AT last week’s City Administration Committee at Glasgow City Council, we continued to see the real terms impact of the SNP-Greens Budget unravel.

We have already been told the shocking news of the axing of more than 160 teachers for next session, with hundreds more to come in the next couple of years and now we see direct cuts to services for the most disadvantaged of young people.

Schools across the city pride themselves in how they support the totality of their pupil cohort academically, socially, physically and emotionally.

Those of you who are many years away from your own schooldays would be incredibly surprised about the nature of education provision in 2024 and how broad the level of support given to all our pupils is.

MCR (Motivation, Commitment, Resilience) Pathways is a mentoring programme with a proven record in helping care-experienced young people who face real significant barriers to learning unlock their potential.

Every young person has enormous talent, however care-experienced pupils and other young people identified by their schools may be struggling to engage with their education.
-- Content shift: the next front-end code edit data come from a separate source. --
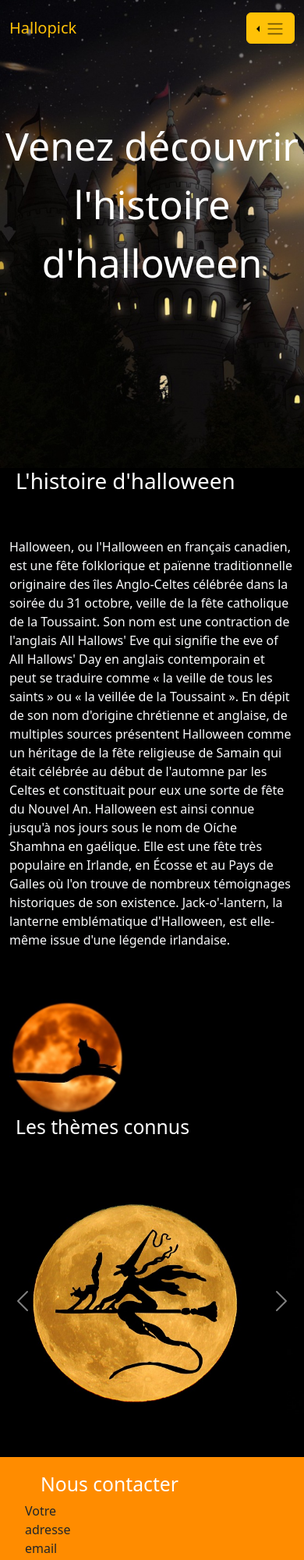
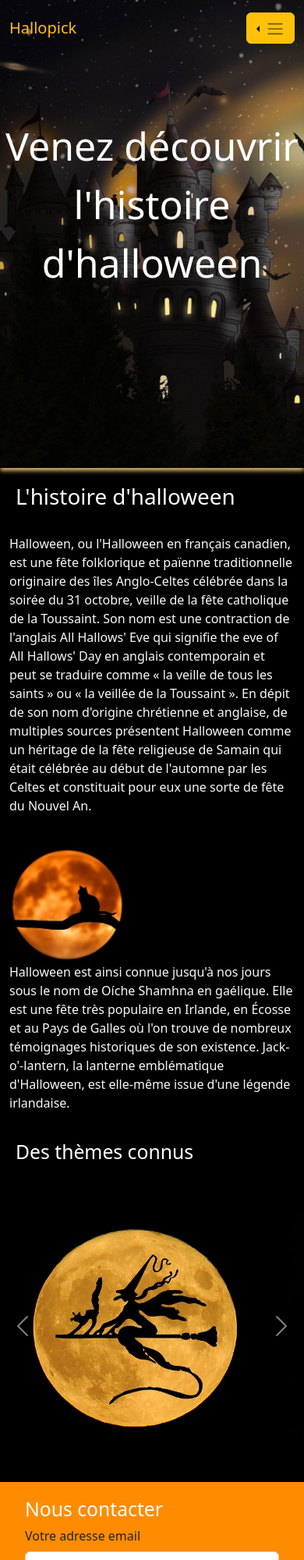
Before and after one commit to codeapick/Bootstrap-halloween, a plain HTML site: page L'histoire d'halloween/index.html in a window 390 px wide. Shown: the top 2000 px of the page at 78% size. Drawn offline with nearby package versions, Linux system fonts and the light colour scheme.

Commit message:
Add files via upload

```diff
--- a/L'histoire d'halloween/index.html
+++ b/L'histoire d'halloween/index.html
@@ -55,7 +55,7 @@
 
                 <div class="container-fluid">
                     <div class="row">
-                        <div class="col-sm-8 col-md-6 my-5 text-light  ">
+                        <div class="col-sm-8 col-md-4 my-4 text-light  ">
                             <p>
                                 Halloween, ou l'Halloween en français canadien, est une fête folklorique et
                                 païenne traditionnelle originaire des îles Anglo-Celtes célébrée dans la soirée
@@ -66,23 +66,26 @@
                                 chrétienne et anglaise, de multiples sources présentent Halloween comme un
                                 héritage de la fête religieuse de Samain qui était célébrée au début de
                                 l'automne par les Celtes et constituait pour eux une sorte de fête du Nouvel An.
-                                Halloween est ainsi connue jusqu'à nos jours sous le nom de Oíche Shamhna en
-                                gaélique. Elle est une fête très populaire en Irlande, en Écosse et au Pays de
+
+                        </div>
+                        <div class="col-sm-2 col-md-3 ms-0 chat">
+                            <img src="images/chat.jpg" alt="">
+                        </div>
+                        <div class="col-sm-8 col-md-4 text-light  ">
+                            <p>  Halloween est ainsi connue jusqu'à nos jours sous le nom de Oíche Shamhna en
+                                gaélique.
+                                Elle est une fête très populaire en Irlande, en Écosse et au Pays de
                                 Galles où l'on trouve de nombreux témoignages historiques de son existence.
                                 Jack-o'-lantern, la lanterne emblématique d'Halloween, est elle-même issue d'une
                                 légende irlandaise.
                             </p>
                         </div>
-                        <div class="col-sm-4 col-md-6 m-auto chat">
-                            <img src="images/chat.jpg" alt="">
-                        </div>
-
                     </div>
                 </div>
             </section>
 
             <section id="themes">
-                <h2 class="titre-theme">Les thèmes connus</h2>
+                <h2 class="titre-theme">Des thèmes connus</h2>
 
                 <div
                     id="carouselExampleControls"
@@ -125,7 +128,7 @@
                 <div class="container">
                     <div class="row">
                         <h2>Nous contacter</h2>
-                        <div class=" col-3">
+                        <div class=" col-sm-12 col-md-3">
                             <label for="exampleFormControlInput1" class="form-label">Votre adresse email</label>
                             <input
                                 type="email"
@@ -133,7 +136,7 @@
                                 id="exampleFormControlInput1"
                                 placeholder="name@exemple.com">
                         </div>
-                        <div >
+                        <div class="col-12" >
                             <label for="exampleFormControlTextarea1" class="form-label">Message</label>
                             <textarea class="form-control" id="exampleFormControlTextarea1" rows="3">Votre message</textarea>
                         </div>
--- a/L'histoire d'halloween/style.css
+++ b/L'histoire d'halloween/style.css
@@ -7,6 +7,7 @@ header{
     background-size: cover;
     background-image: url('images/newchateau.png');
     background-repeat: no-repeat;
+    box-shadow: 0px 3px 6px rgb(255, 209, 124);
 
 }
 
@@ -24,9 +25,10 @@ header div p{
     margin-top: 20%;
 }
 .chat img{
-    width: 150px;
+ width: 150px;
 }
 h1, h2{
+    margin-top: 20px;
     margin-left: 20px;
     color: white;
 }
@@ -46,7 +48,9 @@ h1, h2{
     background-color: darkorange;
     padding: 20px;
 }
-
+.contact h2{
+    margin-left: 0px;
+}
 .contact button{
     padding: 10px;
     border-radius: 10px;
```
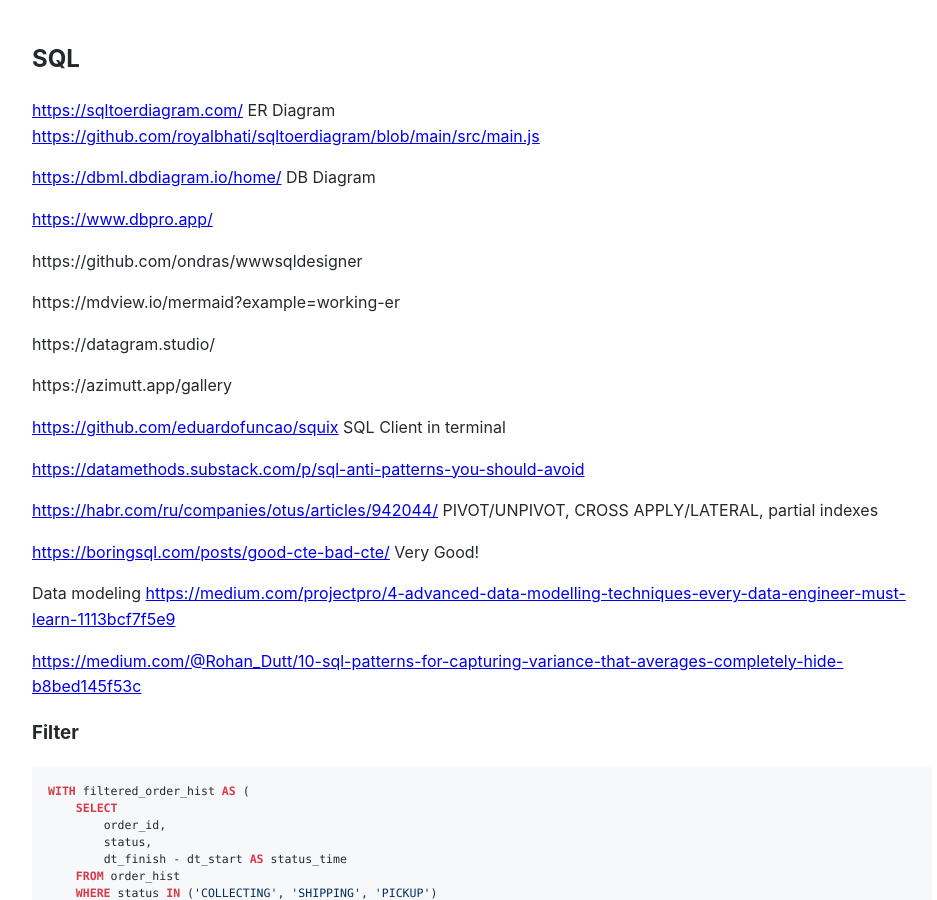
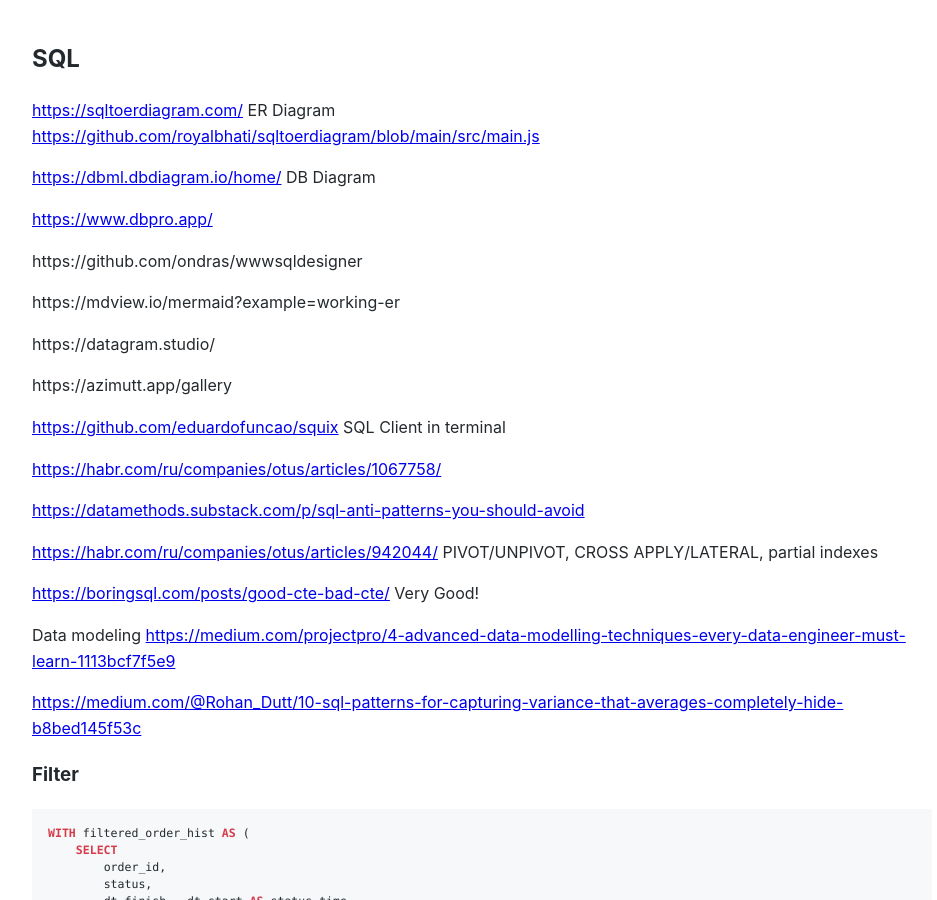
Before and after one commit to Michael-Lubinsky/michael-lubinsky.github.com, a Jekyll site: the page built from pg/sql.md, in a window 1280 px wide and 900 px high. Shown: the whole window, without its empty margins (158-1095 px from the left). Built offline with Jekyll 4.4.1, drawn with Linux system fonts in a browser that asks for light colours; our own code applies the rules of GitHub Pages for plain Markdown files.

Commit message:
Fix formatting issues in sql.md links

```diff
--- a/pg/sql.md
+++ b/pg/sql.md
@@ -18,7 +18,7 @@
 
 <https://github.com/eduardofuncao/squix> SQL Client in terminal
 
-
+<https://habr.com/ru/companies/otus/articles/1067758/>
 
 <https://datamethods.substack.com/p/sql-anti-patterns-you-should-avoid>
 
```
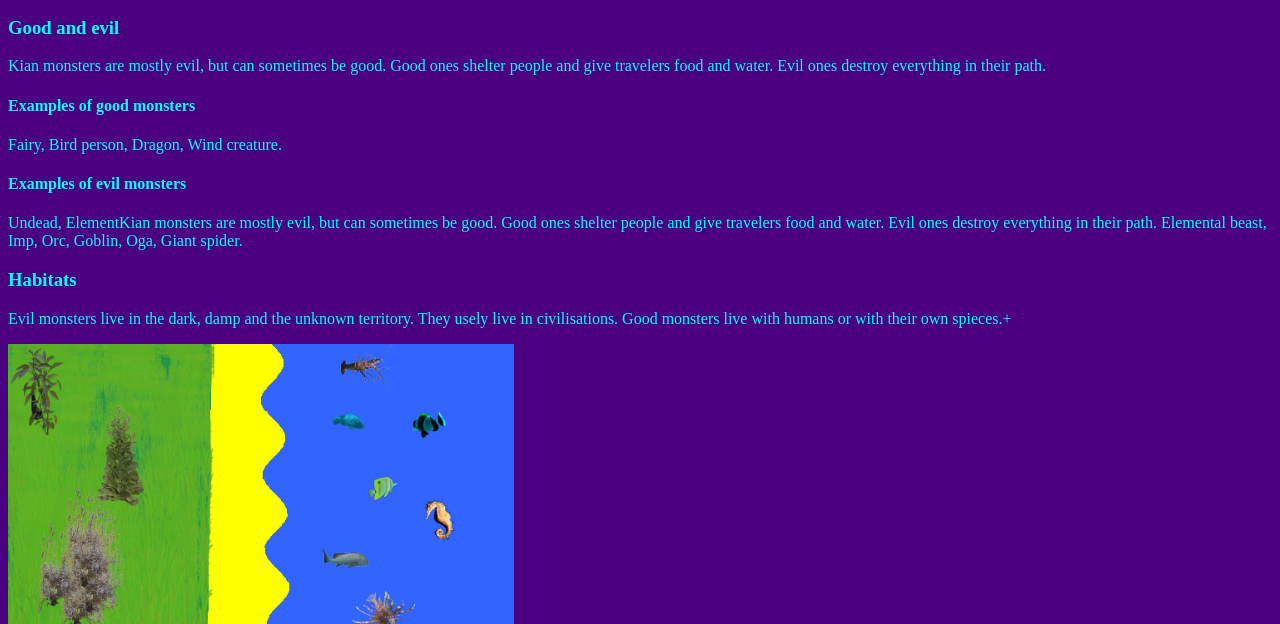
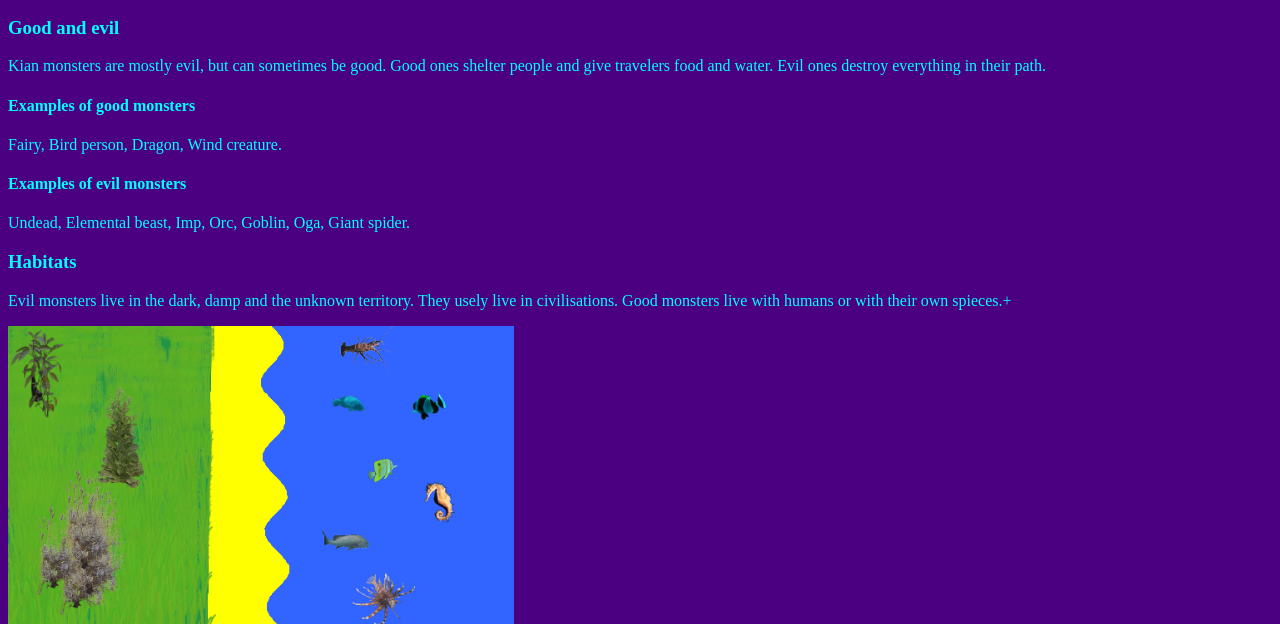
Before and after one commit to jessebro/jessebro.github.io, a plain HTML site: page kian/Kian monsters.html in a window 1280 px wide. Shown: the part 176-800 px from the top of the page. Drawn offline with Linux system fonts and the light colour scheme.

Commit message:
fix typo

```diff
--- a/kian/Kian monsters.html
+++ b/kian/Kian monsters.html
@@ -14,7 +14,7 @@
 <h4>Examples of good monsters</h4>
     Fairy, Bird person, Dragon, Wind creature.
     <h4>Examples of evil monsters</h4>
-    Undead, ElementKian monsters are mostly evil, but can sometimes be good. Good ones shelter people and give travelers food and water. Evil ones destroy everything in their path. Elemental beast, Imp, Orc, Goblin, Oga, Giant spider.
+    Undead, Elemental beast, Imp, Orc, Goblin, Oga, Giant spider.
     <h3>Habitats</h3>
     <p>Evil monsters live in the dark, damp and the unknown territory. They usely live in civilisations. Good monsters live with humans or with their own spieces.+ </p>
 <img src="img/Kian_landscape.png"/>
```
MCR Pathways aims to support many young people including young carers, asylum seekers or those who have suffered significant family bereavement or disruption at home.

Young people collaborating with an assigned mentor are helped to realise their skills and progress onto a positive destination with the intent to increase the number of them experiencing better education outcomes, career and job opportunities and overall life chances.

It does magnificent work and families throughout the city are grateful for its interventions but now it has become one of the victims of the cuts made in the SNP and Greens Budget.

That is ironic as these are parties who allegedly champion Scotland’s young people but are happy playing fast and loose with their futures.

However, it is more insidious than that. The deal agreed between SNP and Green councillors to fund only part of the cost of the MCR Pathways programme for next session means that schools wishing to maintain the programme will have to dip into their own finances to make up any funding gap.

So, while singing the praises of the scheme this desperate duo are more than happy to swing the axe in conducting the dirty work of their political masters in the SNP government at Holyrood.

Scottish schools have a designated fund, PEF (Pupil Equity Fund), designed to support the poorest of our pupils who may have significant challenges to learning, attendance or other additional support needs.

It was awarded to schools back when Nicola Sturgeon asked to be judged on her record in education alone and was given directly to schools where staff, pupils and parents could use their specific knowledge of need in their own establishments to spend it appropriately with headteachers being directly accountable to Government for the effective use of the fund and evidence of school improvement.

Now headteachers are to be put in an invidious position by the SNP/Green cuts to vital services such as MCR.

The consequence of not using school funding to fill the gap left by the cuts will mean ending or reducing the size of the scheme and thus affect many already challenged young people.

However, the same money cannot be spent twice and many other excellent services supporting disadvantaged pupils will have to be cut instead. We are told by the SNP that it is the choice of headteachers but what a choice.

Council leader Susan Aitken gleefully shut me down when I, quite bluntly, compared this sort of choice to one of a patient when asked which limb they would prefer removed. How low of this administration to make already overworked and stressed school leaders accountable for cuts forced upon them.

The cuts are bad enough but to switch the responsibility is a disgrace. Shame on Aitken and shame on her administration.